Monday, May 3, 2010

Dispatches from the Road: The Last Moment Before Apocalypse...

Hollywood disaster movie-makers don't have much in the way of imagination...a movie like 2012, with pieces of California sundering into the sea, explosive chunks of lava chasing recreational vehicles, continents moving thousands of miles, and arks taking a remnant of the human race to a brighter and more hopeful future...nothing of this can compare to real life adventure that took place here 760,000 years ago. I'm gonna go screenwriter on you and compose a movie idea...

Imagine the group of unlikely compatriots thrown together east of the Sierra Nevada, a giant wall of rock rising thousands of feet above the valley floor, which despite the relative aridity of the region is well-watered by streams coming off the mountains. We can ignore the fact that nobody actually lived in North America 760,000 years ago; this is Hollywood after all, and we can make things up. There's the plucky child, the quiet guy who seems to be hiding something, the excitable guy who complains a lot, the hero type leader, the beautiful woman, the other woman with suspicious moral character, the slightly addled drunk, the old couple who love each other, even after 50 years...you can add some other stereotypes as you wish. Thrown together, they argue, but then up the hill the first eruption begins, throwing a shower of fine ash particles across the landscape. The unlikely band pulls together and starts their quest to redemption.

Every so often, as they make their way across the ash covered landscape, someone dies, either being picked off by hungry predators, or falling off a cliff, or falling into a muddy river while making a desperate crossing. The survivors hold together, finding new truths about themselves and each other, and in general growing in admiration for the pluckiness of the human race.
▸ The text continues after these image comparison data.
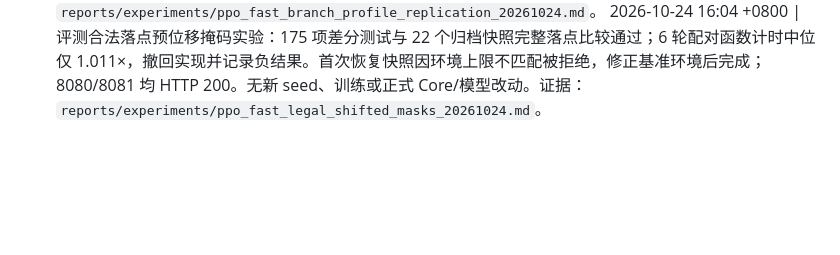
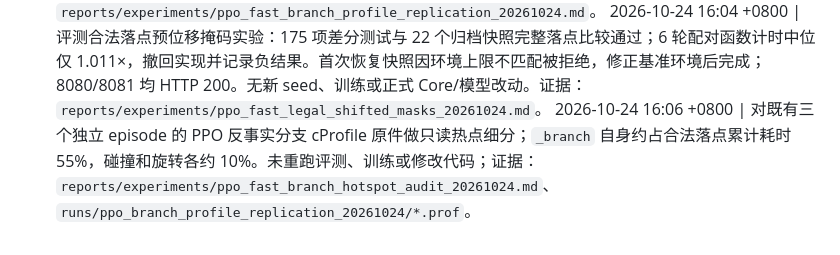
Before and after one commit to u-wyh/tetris-ai-benchmark, a Markdown page: OPERATIONS.md, the part around the change. Drawn GitHub-style; blank space fills up the shorter version.

Commit message:
Audit frozen PPO branch profile hotspots

```diff
--- a/OPERATIONS.md
+++ b/OPERATIONS.md
@@ -365,3 +365,4 @@
 2026-10-24 16:01 +0800 | 开始跨 3 个已归档独立 episode 的冻结 PPO 快速分支单线程剖析，每支限 1000 块；只读取原数据并对照逐块归档前缀，剖析结果写 runs/ppo_branch_profile_replication_20261024/。
 2026-10-24 16:02 +0800 | 跨 3 个独立 episode 的冻结 PPO 1000 块剖析完成；三条逐块得分及四消均与历史分支前缀一致，合法落点累计 2.99–3.26 秒、候选特征 1.25–1.27 秒，8080/8081 均 HTTP 200。首次命令缺 PYTHONPATH 未运行，补齐后成功；无新种子或训练。证据：`runs/ppo_branch_profile_replication_20261024/`、`reports/experiments/ppo_fast_branch_profile_replication_20261024.md`。
 2026-10-24 16:04 +0800 | 评测合法落点预位移掩码实验：175 项差分测试与 22 个归档快照完整落点比较通过；6 轮配对函数计时中位仅 1.011×，撤回实现并记录负结果。首次恢复快照因环境上限不匹配被拒绝，修正基准环境后完成；8080/8081 均 HTTP 200。无新 seed、训练或正式 Core/模型改动。证据：`reports/experiments/ppo_fast_legal_shifted_masks_20261024.md`。
+2026-10-24 16:06 +0800 | 对既有三个独立 episode 的 PPO 反事实分支 cProfile 原件做只读热点细分；`_branch` 自身约占合法落点累计耗时 55%，碰撞和旋转各约 10%。未重跑评测、训练或修改代码；证据：`reports/experiments/ppo_fast_branch_hotspot_audit_20261024.md`、`runs/ppo_branch_profile_replication_20261024/*.prof`。
```
Also changed, not shown: reports/experiments/ppo_fast_branch_hotspot_audit_20261024.md (added, +19 -0 lines).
The ash eruptions continue over the next few days or weeks, leaving behind a layer after layer of cinders and ash particles amounting to several feet in thickness. Our band of people carry on, seeking that redemption that lies just over the next hill.

Then, the paroxysmal eruption begins. The ground shakes violently as a vast plume of ash rises on the horizon. The wall of ash is 18 miles across, and 10 miles wide, and rises into the stratosphere, far higher than any airliner can fly. The amount of ash exceeds 120 cubic miles. It is incandescent, so hot it glows in the night. The hot ash spreads rapidly across the landscape, instantly incinerating anyone and anything in its path. The layer is hundreds of feet deep, and covers thousands of square miles. Areas as distant as Kansas and Nebraska are covered in several inches of ash. World climate changes to the cool side for decades, at least. In the aftermath of the explosion, the land collapses into a giant hole 10 by 18 miles wide, and two miles deep.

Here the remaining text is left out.